It was at this point that I was pounced upon by that dastardly cumulus. “Fine”, I thought, “let’s see what this aeroplane can do”. I climbed steeply and turned to bring the guns to bear upon the target. Field of view through the greenhouse canopy was again a hindrance as I looked over my shoulder to gauge the turn. The cumulus turned and dove steeply to flee (bear with me for a moment…). A deflection shot would be required to engage from long range, however the limited field of view down over the nose would make this difficult. The Bf-109 built speed rapidly in a dive, however the necessity to attend to propeller speed proved a distraction as I closed quickly upon the target. Pulling out of the dive, I discovered that the Bf-109’s elevators became distressingly heavy at high speed. I had read wartime accounts of Spitfire pilots taking Bf-109s into steep high-speed dives, knowing that the Bf-109 would be unable to pull out. This was a convincing demonstration, requiring a two-handed pull to achieve a 3.5 ‘g’ recovery at 450 km/hour. I flashed past my adversary like it was standing still. With a gallant salute, I disengaged. After less than an hour, the fuel gauges were telling me that it was time to return to Niagara South.

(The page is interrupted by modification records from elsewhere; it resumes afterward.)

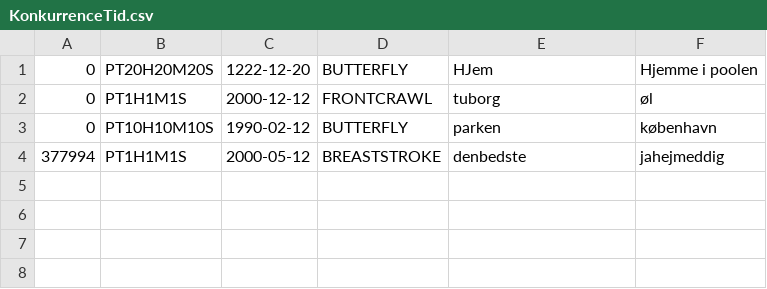
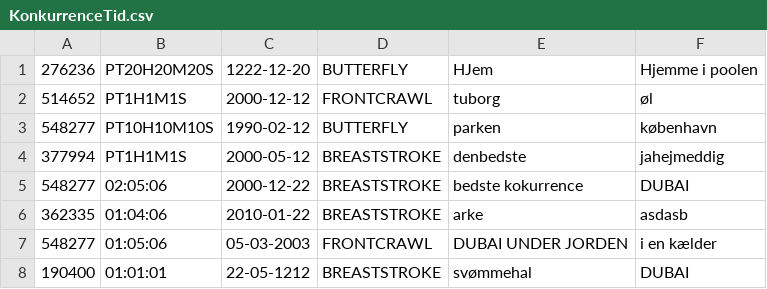
Before and after one commit to FrederikBaTh/Svoemmeklubben-Delfinen-Projekt, a CSV file: KonkurrenceTid.csv, drawn as a sheet.

```diff
--- a/KonkurrenceTid.csv
+++ b/KonkurrenceTid.csv
@@ -1,4 +1,8 @@
-0,PT20H20M20S,1222-12-20,BUTTERFLY,HJem,Hjemme i poolen
-0,PT1H1M1S,2000-12-12,FRONTCRAWL,tuborg,øl
-0,PT10H10M10S,1990-02-12,BUTTERFLY,parken,københavn
+276236,PT20H20M20S,1222-12-20,BUTTERFLY,HJem,Hjemme i poolen
+514652,PT1H1M1S,2000-12-12,FRONTCRAWL,tuborg,øl
+548277,PT10H10M10S,1990-02-12,BUTTERFLY,parken,københavn
 377994,PT1H1M1S,2000-05-12,BREASTSTROKE,denbedste,jahejmeddig
+548277,02:05:06,2000-12-22,BREASTSTROKE,bedste kokurrence,DUBAI
+362335,01:04:06,2010-01-22,BREASTSTROKE,arke,asdasb
+548277,01:05:06,05-03-2003,FRONTCRAWL,DUBAI UNDER JORDEN,i en kælder
+190400,01:01:01,22-05-1212,BREASTSTROKE,svømmehal,DUBAI
```
Also changed, not shown: 3 other files.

The circuit procedures were familiar from my rehearsals at altitude, but this time it was for keeps. A standard overhead break was performed, but delayed until well past the upwind end of the runway. Extension of the flaps required about 30 quarter-turns of the flap wheel; a time-consuming process. The downwind leg was entered at 200 km/hour, decreasing to 150 km/hour as the undercarriage and flaps were extended. The numbers on the airspeed indicator seemed high, and I had to keep telling myself that they were “only kilometers”. From abeam the touchdown point on downwind, a continuous decelerating turn was performed to the flare. With virtually no forward field of view, a straight-in final approach leg was definitely to be avoided. I entered the flare at 125 km/hour, maintaining a trickle of power. I can’t claim to have been completely at ease, but within seconds the wheels began to gently rumble across the grass. The Bf-109 was home from another mission.
Rob and Emil after landing. Photo via Rob Erdos
Enemies no more. The Russell Group Spitfire closes in on the right wing of their Bf-109E. In a story coming out this winter, Rob relates his impressions after flying both the Spitfire and the Messerschmitt back to back, hopping from one cockpit right into the next - something which has been rarely done if at all. Photo: Martin Galloway - Photosports.ca